Mni seemed to be pronounced closer to MNee. I suppose I shouldn’t have been surprised to learn that modern place names using Mni as a root tended to anglicize its pronunciation.
Actually, as I dug further, Minnesota turned out to be a little more complicated than my original findings. Both variations still tied back to Mni.
There are a variety of opinions about the Dakota word for Minnesota. Some Dakota speakers pronounce the word Mnisota, which can be translated as clear water referring to the Minnesota River. Others say it Mnißota, or cloudy water, describing the morning mist that rises over the lakes and valleys in Southern Minnesota during the warmer months
By far, the most common geographic adaption of Mni as a prefix was Minnehaha. I found Minnehaha in dozens of locations and geographic features on both sides of the border, with many situated well beyond the traditional Siouan range. They were so common that it wasn’t worth listing them. It would have taken-up the entire article with 92 occurrences in GNIS alone, including towns, counties, streams, ponds, islands, schools, churches, parks, and cemeteries.
"And he named her from the river,
From the water-fall he named her,
Minnehaha, Laughing Water."
One can thank Henry Wadsworth Longfellow and his 1855 poem, The Song of Hiawatha, for the endless proliferation. Minnehaha was Hiawatha’s lover in this immensely popular poem and it became fashionable to name things in her honor during the latter 19th Century. Minnehaha was fictional, however Longfellow named her for a real feature: Minnehaha Falls (map) near Fort Snelling, Minnesota
SOURCE: Flickr by zman z28 via Creative Commons Attribution-NonCommercial-NoDerivs 2.0 Generic (CC BY-NC-ND 2.0) license

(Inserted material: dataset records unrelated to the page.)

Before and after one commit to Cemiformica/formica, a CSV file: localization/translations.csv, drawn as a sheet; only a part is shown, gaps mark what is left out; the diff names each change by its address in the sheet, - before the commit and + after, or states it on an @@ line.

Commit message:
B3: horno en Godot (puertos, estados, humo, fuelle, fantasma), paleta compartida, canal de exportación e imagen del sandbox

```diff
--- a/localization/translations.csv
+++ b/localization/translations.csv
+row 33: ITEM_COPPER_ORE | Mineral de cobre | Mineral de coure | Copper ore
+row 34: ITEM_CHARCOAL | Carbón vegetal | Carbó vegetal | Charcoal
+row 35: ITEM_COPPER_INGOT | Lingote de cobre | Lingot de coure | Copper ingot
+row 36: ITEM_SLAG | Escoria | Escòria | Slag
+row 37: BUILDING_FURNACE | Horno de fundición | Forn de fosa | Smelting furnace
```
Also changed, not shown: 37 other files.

Longfellow had been inspired by a photograph of Minnehaha Falls (not this one, of course) although he chose to set the poem on Michigan’s Upper Peninsula, on the southern shores of Lake Superior. Minnehaha did not translate as "laughing water" — contrary to Longfellow’s misconception — it actually meant falling water, or waterfall. Minnehaha Falls created a redundancy, a Waterfall Falls.
Mni found its way into several other places:

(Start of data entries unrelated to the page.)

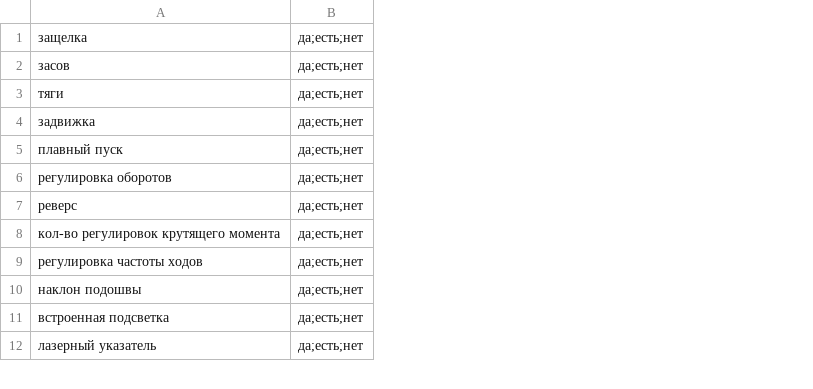
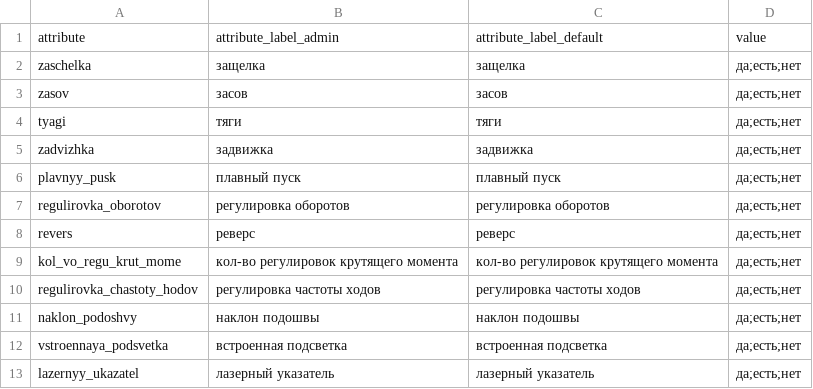
Before and after one commit to npush/company, a CSV file: shell/attr_value_yes_no.csv, drawn as a sheet; only a part is shown; addresses are those after the commit; the diff names each change by its address in the sheet, - before the commit and + after, or states it on an @@ line.

Commit message:
new data csv...

```diff
--- a/shell/attr_value_yes_no.csv
+++ b/shell/attr_value_yes_no.csv
+column A, rows 2-13: zaschelka | zasov | tyagi | zadvizhka | plavnyy_pusk | regulirovka_oborotov | revers | kol_vo_regu_krut_mome | regulirovka_chastoty_hodov | naklon_podoshvy | vstroennaya_podsvetka | lazernyy_ukazatel
+column C, rows 2-13: защелка | засов | тяги | задвижка | плавный пуск | регулировка оборотов | реверс | кол-во регулировок крутящего момента | регулировка частоты ходов | наклон подошвы | встроенная подсветка | лазерный указатель
+row 1: attribute | attribute_label_admin | attribute_label_default | value
```
Also changed, not shown: 6 other files.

Minneapolis, the largest city in Minnesota translated as Water plus the Greek term polis, or city. Minneapolis is Water City.
Minnewaukan, North Dakota (and presumably Minnewakan, Manitoba) translated as Spirit Water.
Minnetonka, a suburb near Minneapolis, translated as Big Water or Great Water
Minnetrista, Minnesota translated as Crooked Water.
Minneiska, MN translated as White Water, for turbulence at the confluence of the Mississippi and Zumbro rivers.
I think my favorite was Minneota, Minnesota. It translated as Much Water. That’s not why I liked it, though. I simply enjoyed the close similarity between Minneota and Minnesota; and it rolled of the tongue nicely. The town seemed to have fun with it too. They can be fans of their nearest professional American Football team, the Minnesota Vikings, and their local high school team, the Minneota Vikings. I imagine that football alumni who say they once played for the Minneota Vikings probably don’t mind when people hear it wrong and assume they played professionally.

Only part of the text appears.